Start of MATERIALS PROVIDED
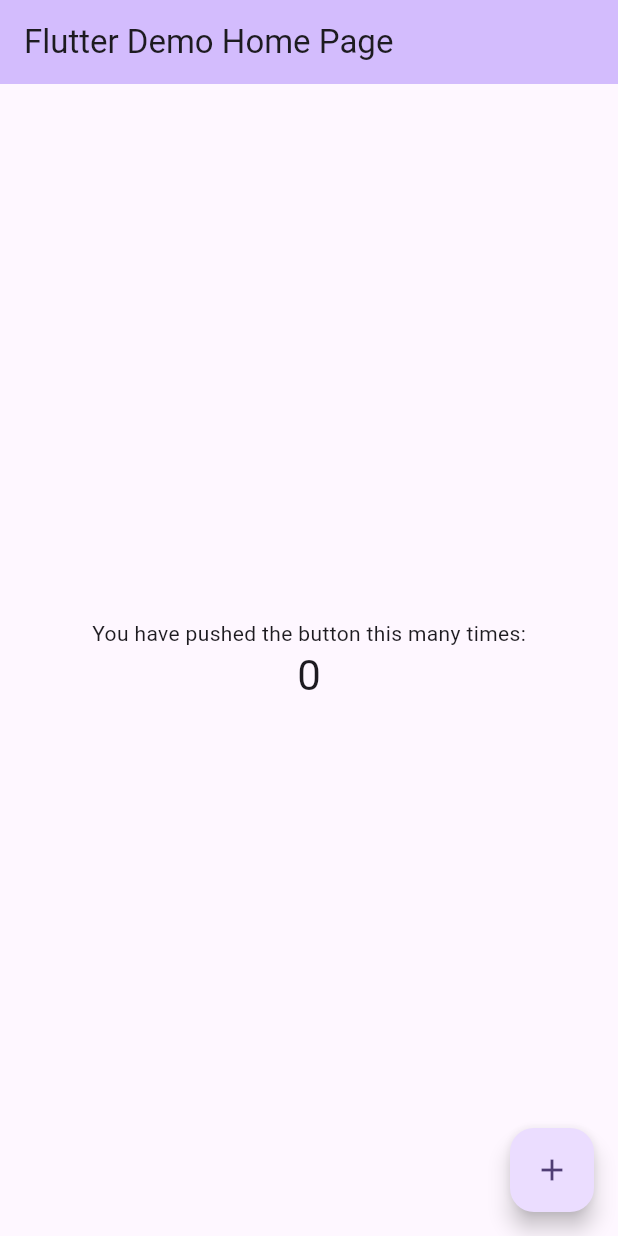
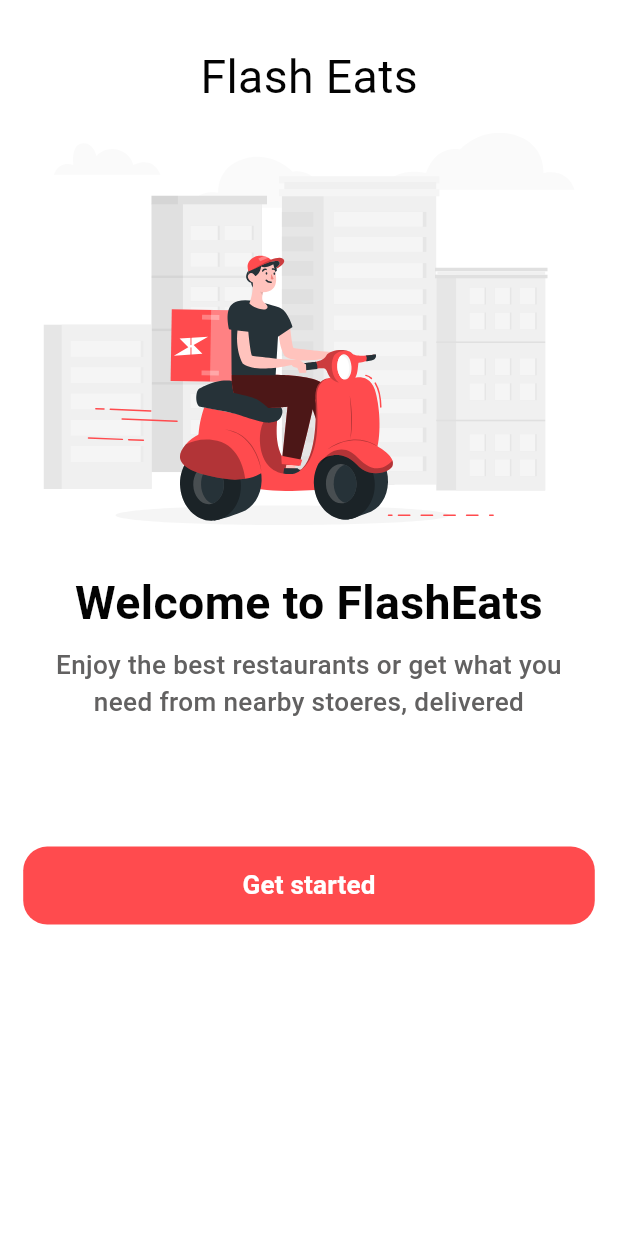
Before and after one commit to AymenSensai/FlashEats, a Flutter app: the screen it shows after launch, on a phone screen of 412 x 824 dp. Run offline on Flutter 3.47's test engine with Material 3 defaults, Android fonts, the phone set to English and light mode, and no system bars; our stand-ins replace flutter_screenutil, flutter_svg.

Commit message:
added onboarding Screen

```diff
--- /dev/null
+++ b/lib/core/helpers/extensions.dart
@@ -0,0 +1,20 @@
+import 'package:flutter/material.dart';
+
+extension Navigation on BuildContext {
+  Future<dynamic> pushNamed(String routeName, {Object? arguments}) {
+    return Navigator.of(this).pushNamed(routeName, arguments: arguments);
+  }
+
+  Future<dynamic> pushReplacementNamed(String routeName, {Object? arguments}) {
+    return Navigator.of(this)
+        .pushReplacementNamed(routeName, arguments: arguments);
+  }
+
+  Future<dynamic> pushNamedAndRemoveUntil(String routeName,
+      {Object? arguments, required RoutePredicate predicate}) {
+    return Navigator.of(this)
+        .pushNamedAndRemoveUntil(routeName, predicate, arguments: arguments);
+  }
+
+  void pop() => Navigator.of(this).pop();
+}
--- /dev/null
+++ b/lib/core/routing/app_router.dart
@@ -0,0 +1,24 @@
+import 'package:flash_eats/core/routing/routes.dart';
+import 'package:flash_eats/features/authentication/ui/widgets/phone_registration_screen.dart';
+import 'package:flash_eats/features/onboarding/onboarding_screen.dart';
+import 'package:flutter/material.dart';
+
+class AppRouter {
+  Route generateRoute(RouteSettings settings) {
+    // this arguments to be passed in any screen like this (argument as ClassName)
+    final arguments = settings.arguments;
+
+    switch (settings.name) {
+      case Routes.onBoardingScreen:
+        return MaterialPageRoute(builder: (_) => const OnboardingScreen());
+      case Routes.phoneRegistration:
+        return MaterialPageRoute(builder: (_) => const PhoneRegistration());
+      default:
+        return MaterialPageRoute(
+            builder: (_) => Scaffold(
+                  body: Center(
+                      child: Text("No route defined for ${settings.name}")),
+                ));
+    }
+  }
+}
--- /dev/null
+++ b/lib/core/routing/routes.dart
@@ -0,0 +1,4 @@
+class Routes {
+  static const String onBoardingScreen = '/onBoardingScreen';
+  static const String phoneRegistration = '/phoneRegistration';
+}
--- /dev/null
+++ b/lib/core/theming/colors.dart
@@ -0,0 +1,7 @@
+import 'package:flutter/material.dart';
+
+class ColorsManager {
+  static const Color mainOrange = Color(0xFFFF4B4E);
+  static const Color black = Color(0xFF030303);
+  static const Color gray = Color(0xFF626161);
+}
--- /dev/null
+++ b/lib/core/theming/styles.dart
@@ -0,0 +1,19 @@
+import 'package:flash_eats/core/theming/colors.dart';
+import 'package:flutter/material.dart';
+import 'package:flutter_screenutil/flutter_screenutil.dart';
+
+class TextStyles {
+  static TextStyle font32BlackNormal = TextStyle(
+      fontSize: 32.sp,
+      fontWeight: FontWeight.normal,
+      color: ColorsManager.black);
+
+  static TextStyle font32BlackBold = TextStyle(
+      fontSize: 32.sp, fontWeight: FontWeight.bold, color: ColorsManager.black);
+
+  static TextStyle font18GraykMedium = TextStyle(
+      fontSize: 18.sp, fontWeight: FontWeight.w500, color: ColorsManager.gray);
+
+  static TextStyle font18WhiteSemiBold = TextStyle(
+      fontSize: 18.sp, fontWeight: FontWeight.w600, color: Colors.white);
+}
--- /dev/null
+++ b/lib/features/authentication/ui/widgets/phone_registration_screen.dart
@@ -0,0 +1,12 @@
+import 'package:flutter/material.dart';
+
+class PhoneRegistration extends StatelessWidget {
+  const PhoneRegistration({super.key});
+
+  @override
+  Widget build(BuildContext context) {
+    return const Scaffold(
+      body: Center(child: Text("PhoneRegistration Screen")),
+    );
+  }
+}
--- /dev/null
+++ b/lib/features/onboarding/onboarding_screen.dart
@@ -0,0 +1,44 @@
+import 'package:flash_eats/core/theming/styles.dart';
+import 'package:flash_eats/features/onboarding/widgets/get_started_button.dart';
+import 'package:flutter/material.dart';
+import 'package:flutter_screenutil/flutter_screenutil.dart';
+import 'package:flutter_svg/flutter_svg.dart';
+
+class OnboardingScreen extends StatelessWidget {
+  const OnboardingScreen({super.key});
+
+  @override
+  Widget build(BuildContext context) {
+    return Scaffold(
+        body: SafeArea(
+            child: SingleChildScrollView(
+                child: Padding(
+      padding:
+          EdgeInsets.only(top: 30.h, bottom: 30.h, right: 16.h, left: 16.h),
+      child: Column(
+        children: [
+          Text(
+            "Flash Eats",
+            style: TextStyles.font32BlackNormal,
+          ),
+          SizedBox(height: 16.h),
+          SvgPicture.asset('assets/svgs/onboarding_illustration.svg'),
+          SizedBox(height: 30.h),
+          Text(
+            "Welcome to FlashEats",
+            style: TextStyles.font32BlackBold,
+            textAlign: TextAlign.center,
+          ),
+          SizedBox(height: 8.h),
+          Text(
+            "Enjoy the best restaurants or get what you need from nearby stoeres, delivered",
+            style: TextStyles.font18GraykMedium,
+            textAlign: TextAlign.center,
+          ),
+          SizedBox(height: 86.h),
+          const GetStartedButton()
+        ],
+      ),
+    ))));
+  }
+}
--- /dev/null
+++ b/lib/features/onboarding/widgets/get_started_button.dart
@@ -0,0 +1,29 @@
+import 'package:flash_eats/core/helpers/extensions.dart';
+import 'package:flash_eats/core/routing/routes.dart';
+import 'package:flash_eats/core/theming/colors.dart';
+import 'package:flash_eats/core/theming/styles.dart';
+import 'package:flutter/material.dart';
+
+class GetStartedButton extends StatelessWidget {
+  const GetStartedButton({super.key});
+
+  @override
+  Widget build(BuildContext context) {
+    return TextButton(
+      onPressed: () {
+        context.pushNamed(Routes.phoneRegistration);
+      },
+      style: ButtonStyle(
+          backgroundColor: MaterialStateProperty.all(ColorsManager.mainOrange),
+          tapTargetSize: MaterialTapTargetSize.shrinkWrap,
+          minimumSize:
+              MaterialStateProperty.all(const Size(double.infinity, 52)),
+          shape: MaterialStateProperty.all(
+              RoundedRectangleBorder(borderRadius: BorderRadius.circular(16)))),
+      child: Text(
+        "Get started",
+        style: TextStyles.font18WhiteSemiBold,
+      ),
+    );
+  }
+}
--- /dev/null
+++ b/lib/flash_eats_app.dart
@@ -0,0 +1,28 @@
+import 'package:flash_eats/core/routing/app_router.dart';
+import 'package:flash_eats/core/routing/routes.dart';
+import 'package:flash_eats/core/theming/colors.dart';
+import 'package:flutter/material.dart';
+import 'package:flutter_screenutil/flutter_screenutil.dart';
+
+class FlashEatsApp extends StatelessWidget {
+  final AppRouter appRouter;
+  const FlashEatsApp({super.key, required this.appRouter});
+
+  @override
+  Widget build(BuildContext context) {
+    return ScreenUtilInit(
+      designSize: const Size(393, 852),
+      minTextAdapt: true,
+      splitScreenMode: true,
+      child: MaterialApp(
+        debugShowCheckedModeBanner: false,
+        title: 'Flash Eats',
+        theme: ThemeData(
+            primaryColor: ColorsManager.mainOrange,
+            scaffoldBackgroundColor: Colors.white),
+        onGenerateRoute: appRouter.generateRoute,
+        initialRoute: Routes.onBoardingScreen,
+      ),
+    );
+  }
+}
--- a/lib/main.dart
+++ b/lib/main.dart
@@ -1,126 +1,7 @@
+import 'package:flash_eats/core/routing/app_router.dart';
+import 'package:flash_eats/flash_eats_app.dart';
 import 'package:flutter/material.dart';
 
 void main() {
-  runApp(const MyApp());
+  runApp(FlashEatsApp(appRouter: AppRouter()));
 }
-
-class MyApp extends StatelessWidget {
-  const MyApp({super.key});
-
-  // This widget is the root of your application.
-  @override
-  Widget build(BuildContext context) {
-    return MaterialApp(
-      debugShowCheckedModeBanner: false,
-      title: 'Flutter Demo',
-      theme: ThemeData(
-        // This is the theme of your application.
-        //
-        // TRY THIS: Try running your application with "flutter run". You'll see
-        // the application has a purple toolbar. Then, without quitting the app,
-        // try changing the seedColor in the colorScheme below to Colors.green
-        // and then invoke "hot reload" (save your changes or press the "hot
-        // reload" button in a Flutter-supported IDE, or press "r" if you used
-        // the command line to start the app).
-        //
-        // Notice that the counter didn't reset back to zero; the application
-        // state is not lost during the reload. To reset the state, use hot
-        // restart instead.
-        //
-        // This works for code too, not just values: Most code changes can be
-        // tested with just a hot reload.
-        colorScheme: ColorScheme.fromSeed(seedColor: Colors.deepPurple),
-        useMaterial3: true,
-      ),
-      home: const MyHomePage(title: 'Flutter Demo Home Page'),
-    );
-  }
-}
-
-class MyHomePage extends StatefulWidget {
-  const MyHomePage({super.key, required this.title});
-
-  // This widget is the home page of your application. It is stateful, meaning
-  // that it has a State object (defined below) that contains fields that affect
-  // how it looks.
-
-  // This class is the configuration for the state. It holds the values (in this
-  // case the title) provided by the parent (in this case the App widget) and
-  // used by the build method of the State. Fields in a Widget subclass are
-  // always marked "final".
-
-  final String title;
-
-  @override
-  State<MyHomePage> createState() => _MyHomePageState();
-}
-
-class _MyHomePageState extends State<MyHomePage> {
-  int _counter = 0;
-
-  void _incrementCounter() {
-    setState(() {
-      // This call to setState tells the Flutter framework that something has
-      // changed in this State, which causes it to rerun the build method below
-      // so that the display can reflect the updated values. If we changed
-      // _counter without calling setState(), then the build method would not be
-      // called again, and so nothing would appear to happen.
-      _counter++;
-    });
-  }
-
-  @override
-  Widget build(BuildContext context) {
-    // This method is rerun every time setState is called, for instance as done
-    // by the _incrementCounter method above.
-    //
-    // The Flutter framework has been optimized to make rerunning build methods
-    // fast, so that you can just rebuild anything that needs updating rather
-    // than having to individually change instances of widgets.
-    return Scaffold(
-      appBar: AppBar(
-        // TRY THIS: Try changing the color here to a specific color (to
-        // Colors.amber, perhaps?) and trigger a hot reload to see the AppBar
-        // change color while the other colors stay the same.
-        backgroundColor: Theme.of(context).colorScheme.inversePrimary,
-        // Here we take the value from the MyHomePage object that was created by
-        // the App.build method, and use it to set our appbar title.
-        title: Text(widget.title),
-      ),
-      body: Center(
-        // Center is a layout widget. It takes a single child and positions it
-        // in the middle of the parent.
-        child: Column(
-          // Column is also a layout widget. It takes a list of children and
-          // arranges them vertically. By default, it sizes itself to fit its
-          // children horizontally, and tries to be as tall as its parent.
-          //
-          // Column has various properties to control how it sizes itself and
-          // how it positions its children. Here we use mainAxisAlignment to
-          // center the children vertically; the main axis here is the vertical
-          // axis because Columns are vertical (the cross axis would be
-          // horizontal).
-          //
-          // TRY THIS: Invoke "debug painting" (choose the "Toggle Debug Paint"
-          // action in the IDE, or press "p" in the console), to see the
-          // wireframe for each widget.
-          mainAxisAlignment: MainAxisAlignment.center,
-          children: <Widget>[
-            const Text(
-              'You have pushed the button this many times:',
-            ),
-            Text(
-              '$_counter',
-              style: Theme.of(context).textTheme.headlineMedium,
-            ),
-          ],
-        ),
-      ),
-      floatingActionButton: FloatingActionButton(
-        onPressed: _incrementCounter,
-        tooltip: 'Increment',
-        child: const Icon(Icons.add),
-      ), // This trailing comma makes auto-formatting nicer for build methods.
-    );
-  }
-}
```
Also changed, not shown: pubspec.yaml (+8 -4 lines), assets/svgs/onboarding_illustration.svg (added), pubspec.lock, 1 other file.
End of MATERIALS PROVIDED
(PROBLEM REQUIREMENTS) For each line above that contains the word "helpers", make a copy.

(EXPECTED OUTPUT)
+++ b/lib/core/helpers/extensions.dart
+import 'package:flash_eats/core/helpers/extensions.dart';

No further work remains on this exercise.